PhD Candidate
Malcolm Katrak photo
Dissertation Title
Labour Resistance in the Amazon Warehouse: Mobilization, Unionization and Law Reform

I completed my graduation from the University of Mumbai in 2017. Thereafter, I was a clerk to Justice (Retd.) S.N. Variava, Former Judge, Supreme Court of India. After completing my clerkship, I pursued the European Master in Law and Economics (EMLE), which was funded by the J. N. Tata and Pirjosha Godrej scholarships. After successful completion, I received a joint LL.M. from Erasmus University, Rotterdam and University of Hamburg as well as a M.Sc. in Law and Economics from the Indira Gandhi Institute of Development Research, Mumbai. Since 2020, I have been a faculty member (Assistant Professor) at the Jindal Global Law School, India. Currently, I am on leave from my position at Jindal, to pursue further studies in Canada. At Jindal, I started researching on informal labour and platform work, leading me to pursue a Research LLM at Osgoode under the guidance of Prof. De Stefano. To further expand my understanding of management-labour relations beyond the law and policy perspective, I decided to pursue a PhD. My PhD under the guidance of Prof. Slinn, considers ways in which workers have organized at Amazon warehouses, specifically concentrating on the different approaches to organization. The broader ambition of my research is to advance the scholarly agenda seeking to strengthen collective representation in the wake of reinvigoration of labour movements across different sectors in recent years.

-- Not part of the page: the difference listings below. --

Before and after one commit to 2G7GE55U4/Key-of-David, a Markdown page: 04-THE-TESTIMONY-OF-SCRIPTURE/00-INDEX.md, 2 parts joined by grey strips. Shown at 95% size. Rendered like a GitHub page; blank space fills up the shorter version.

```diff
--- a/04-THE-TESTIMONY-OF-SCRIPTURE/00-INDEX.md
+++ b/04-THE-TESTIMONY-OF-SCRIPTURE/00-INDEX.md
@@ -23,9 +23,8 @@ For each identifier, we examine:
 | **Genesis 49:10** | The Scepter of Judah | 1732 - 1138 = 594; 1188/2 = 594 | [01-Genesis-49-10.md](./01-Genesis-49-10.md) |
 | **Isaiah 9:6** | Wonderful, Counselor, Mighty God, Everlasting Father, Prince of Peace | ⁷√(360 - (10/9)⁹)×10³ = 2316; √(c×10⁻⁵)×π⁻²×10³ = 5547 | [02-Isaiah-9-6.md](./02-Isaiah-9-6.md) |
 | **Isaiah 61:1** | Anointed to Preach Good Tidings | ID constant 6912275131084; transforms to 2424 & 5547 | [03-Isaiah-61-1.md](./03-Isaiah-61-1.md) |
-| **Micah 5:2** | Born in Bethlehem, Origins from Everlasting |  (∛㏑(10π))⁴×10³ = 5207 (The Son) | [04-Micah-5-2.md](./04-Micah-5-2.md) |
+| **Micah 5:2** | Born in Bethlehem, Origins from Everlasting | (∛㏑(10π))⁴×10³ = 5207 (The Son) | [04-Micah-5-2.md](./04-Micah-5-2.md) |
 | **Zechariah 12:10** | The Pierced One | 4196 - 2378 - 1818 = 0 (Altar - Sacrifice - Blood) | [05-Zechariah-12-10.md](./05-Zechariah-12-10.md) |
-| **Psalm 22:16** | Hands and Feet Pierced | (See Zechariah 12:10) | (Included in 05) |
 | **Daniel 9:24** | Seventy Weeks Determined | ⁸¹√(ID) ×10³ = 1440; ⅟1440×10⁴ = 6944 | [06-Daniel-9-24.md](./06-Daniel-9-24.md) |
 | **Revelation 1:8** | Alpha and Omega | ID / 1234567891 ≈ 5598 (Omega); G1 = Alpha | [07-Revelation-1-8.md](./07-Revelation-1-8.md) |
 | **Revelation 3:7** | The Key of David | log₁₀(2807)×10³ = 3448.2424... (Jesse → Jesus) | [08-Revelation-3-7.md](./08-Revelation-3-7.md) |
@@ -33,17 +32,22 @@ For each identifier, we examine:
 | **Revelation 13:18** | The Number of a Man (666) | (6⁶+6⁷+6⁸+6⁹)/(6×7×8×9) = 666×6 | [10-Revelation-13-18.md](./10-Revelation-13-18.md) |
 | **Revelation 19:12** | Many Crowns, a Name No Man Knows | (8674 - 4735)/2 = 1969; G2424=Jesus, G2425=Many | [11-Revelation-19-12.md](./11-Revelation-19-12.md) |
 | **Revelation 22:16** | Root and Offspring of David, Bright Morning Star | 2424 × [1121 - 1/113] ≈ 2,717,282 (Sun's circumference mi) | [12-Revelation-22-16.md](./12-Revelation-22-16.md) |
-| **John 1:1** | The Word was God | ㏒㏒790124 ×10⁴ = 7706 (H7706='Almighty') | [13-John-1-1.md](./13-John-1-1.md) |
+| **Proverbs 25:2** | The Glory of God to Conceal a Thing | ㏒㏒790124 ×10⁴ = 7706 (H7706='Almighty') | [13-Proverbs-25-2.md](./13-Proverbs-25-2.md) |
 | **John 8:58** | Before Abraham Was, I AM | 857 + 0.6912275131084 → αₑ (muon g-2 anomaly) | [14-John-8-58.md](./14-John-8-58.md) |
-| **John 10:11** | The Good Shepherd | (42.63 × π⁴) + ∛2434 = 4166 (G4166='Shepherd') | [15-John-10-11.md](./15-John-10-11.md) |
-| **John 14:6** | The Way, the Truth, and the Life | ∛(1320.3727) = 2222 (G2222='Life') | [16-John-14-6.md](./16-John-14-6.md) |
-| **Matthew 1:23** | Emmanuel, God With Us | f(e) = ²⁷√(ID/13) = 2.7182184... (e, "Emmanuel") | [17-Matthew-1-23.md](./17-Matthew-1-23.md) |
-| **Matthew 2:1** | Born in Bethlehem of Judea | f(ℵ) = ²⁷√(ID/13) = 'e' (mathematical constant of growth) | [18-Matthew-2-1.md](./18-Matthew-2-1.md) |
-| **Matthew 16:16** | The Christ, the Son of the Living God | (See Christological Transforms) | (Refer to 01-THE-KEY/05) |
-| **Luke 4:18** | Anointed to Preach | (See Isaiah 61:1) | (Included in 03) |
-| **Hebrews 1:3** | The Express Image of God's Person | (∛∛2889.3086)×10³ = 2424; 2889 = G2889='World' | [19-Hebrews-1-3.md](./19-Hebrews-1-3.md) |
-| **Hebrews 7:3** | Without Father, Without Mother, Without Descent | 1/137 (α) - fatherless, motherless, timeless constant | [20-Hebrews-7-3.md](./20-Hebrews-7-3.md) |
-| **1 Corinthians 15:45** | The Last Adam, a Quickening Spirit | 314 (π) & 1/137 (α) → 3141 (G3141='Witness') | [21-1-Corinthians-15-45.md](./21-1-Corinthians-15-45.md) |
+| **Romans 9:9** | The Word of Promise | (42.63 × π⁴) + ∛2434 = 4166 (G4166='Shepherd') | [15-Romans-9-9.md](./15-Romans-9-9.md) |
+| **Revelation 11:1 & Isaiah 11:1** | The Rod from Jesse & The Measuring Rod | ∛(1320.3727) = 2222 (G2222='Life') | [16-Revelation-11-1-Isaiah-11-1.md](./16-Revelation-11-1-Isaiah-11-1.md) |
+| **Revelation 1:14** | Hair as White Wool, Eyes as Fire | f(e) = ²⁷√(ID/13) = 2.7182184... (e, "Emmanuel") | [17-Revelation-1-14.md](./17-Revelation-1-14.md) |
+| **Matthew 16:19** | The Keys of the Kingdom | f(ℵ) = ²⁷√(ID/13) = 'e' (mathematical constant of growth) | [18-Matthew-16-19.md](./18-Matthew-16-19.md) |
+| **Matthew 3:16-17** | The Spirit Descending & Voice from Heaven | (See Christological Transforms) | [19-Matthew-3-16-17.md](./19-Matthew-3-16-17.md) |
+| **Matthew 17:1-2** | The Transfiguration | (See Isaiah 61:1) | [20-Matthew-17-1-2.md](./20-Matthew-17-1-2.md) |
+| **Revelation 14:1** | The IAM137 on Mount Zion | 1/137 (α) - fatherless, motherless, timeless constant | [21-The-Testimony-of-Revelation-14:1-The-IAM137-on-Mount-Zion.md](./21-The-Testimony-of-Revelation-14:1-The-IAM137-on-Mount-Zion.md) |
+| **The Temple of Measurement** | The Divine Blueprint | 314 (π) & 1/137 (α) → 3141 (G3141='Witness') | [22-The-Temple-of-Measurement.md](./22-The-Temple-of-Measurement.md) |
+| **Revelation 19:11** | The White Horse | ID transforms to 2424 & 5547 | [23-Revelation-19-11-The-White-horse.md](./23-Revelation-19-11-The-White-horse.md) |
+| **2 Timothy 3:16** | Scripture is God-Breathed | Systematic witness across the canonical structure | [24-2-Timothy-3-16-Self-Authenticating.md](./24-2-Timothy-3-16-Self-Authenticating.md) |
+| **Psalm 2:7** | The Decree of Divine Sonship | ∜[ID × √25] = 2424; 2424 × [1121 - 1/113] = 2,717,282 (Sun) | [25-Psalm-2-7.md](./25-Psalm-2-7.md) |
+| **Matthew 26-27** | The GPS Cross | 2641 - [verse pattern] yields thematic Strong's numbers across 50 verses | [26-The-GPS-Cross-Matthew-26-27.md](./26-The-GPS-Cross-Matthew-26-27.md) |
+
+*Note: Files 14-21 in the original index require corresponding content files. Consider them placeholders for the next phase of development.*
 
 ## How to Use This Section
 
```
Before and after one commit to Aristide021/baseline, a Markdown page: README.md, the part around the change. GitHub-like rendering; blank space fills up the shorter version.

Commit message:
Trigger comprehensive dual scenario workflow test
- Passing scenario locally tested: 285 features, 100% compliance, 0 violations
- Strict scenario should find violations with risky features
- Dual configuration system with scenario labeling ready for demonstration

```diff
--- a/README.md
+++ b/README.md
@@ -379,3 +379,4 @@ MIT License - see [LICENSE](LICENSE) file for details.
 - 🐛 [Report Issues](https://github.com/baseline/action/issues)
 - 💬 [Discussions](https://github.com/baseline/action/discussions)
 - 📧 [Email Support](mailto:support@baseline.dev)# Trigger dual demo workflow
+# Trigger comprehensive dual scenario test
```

I tweet at @KatrakMalcolm


Amazon, which has been characterized as a panopticon, has deployed surveillance technologies to algorithmically manage its workforce, produce heat maps to identify places with a high probability of union organizing, and, ultimately, create a Taylorist division of labour. Amazon’s digital Taylorism has resulted in countervailing efforts by labour in various forms, especially collective organizing. Labour resistance against Amazon has been visible not only in the traditional workplace through a spate of protests, mobilization campaigns, and unionization efforts both in the U.S. and Canada but also in online spaces of work, resulting in broader coalitions being formed across geographies.

In the U.S., these efforts have been characterized by the presence of organizations such as the Amazon Labour Union (ALU), a worker-led project unaffiliated with established unions, and worker centers such as the Warehouse Worker Resource Center and Awood Center, whereas established unions such as RWDSU have not witnessed the same kind of success. After the monumental success of the ALU, outlets questioned whether tackling Amazon requires labour to be necessarily ‘disorganized’. On the other hand, a few years later, the ALU approach which seemed like the crest of a wave has suddenly become a “war of attrition”, with funding issues and structural cleavages.

Unlike the U.S., established unions, such as Teamsters and the Confédération des syndicats nationaux (CSN), have been at the forefront of organizing Amazon warehouse workers across different provinces in Canada, although these efforts have only enjoyed limited successes. Notably, the CSN has adopted a coalitional approach with the Immigrant Worker Centre (IWC-CTI) resulting in the formation of the ’Amazon Worker Committee’ that regularly updates workers on activities inside Amazon’s fulfillment centers. While the CSN refrained from impeding the workers’ organizing activities inside the fulfillment centers, it was not until the Montreal Amazon Workers Union (MAWU) sought engagement with the CSN that the established union took up the mantle.

The approaches taken in the U.S. and Canada may not have necessarily resulted in tangible outcomes for Amazon’s warehouse workers, but differences in organizing approaches do indicate a profound shift in collective organizing for Amazon’s warehouse workers. In the U.S., the Staten Island victory by the ALU and successes by the worker centers may have led to a decline in confidence in established unions. Moreover, rank-and-file organizations such as the Amazonians United have categorically expressed their contempt for the top-down and often hesitant approach of established unions. Nonetheless, established unions have indicated through their structure and power that even after successive losses, a strong challenge could be mounted against Amazon. For independent unions such as the ALU, it is critical to have self-sufficiency, which in turn requires contributions from the workers themselves. The lack of funding and internal disagreements faced by the ALU are a testament to the problems posed by the independent organizing model.

In this context, this research, firstly, aims to examine, through case studies focusing on the ALU, MAWU-CSN/IWC-CTI, and the Teamsters' efforts in Ontario and Alberta, when and why would workers aim to form coalitions, and whether forming coalitions with alt-labour movements may be helpful for collective organizing of warehouse workers. Secondly, building upon these case studies, the PhD addresses the pressing need for labour law reform by considering a range of policy proposals including, but not limited to, multi-employer bargaining and sectoral bargaining solutions, extension mechanisms, certification process, minority representation, and stringent ULP penalties. Moreover, the case studies could also help in gauging the responses of independent and established unions to have coalitions with different organizations in other sectors, creating the possibility of different sites of contestation.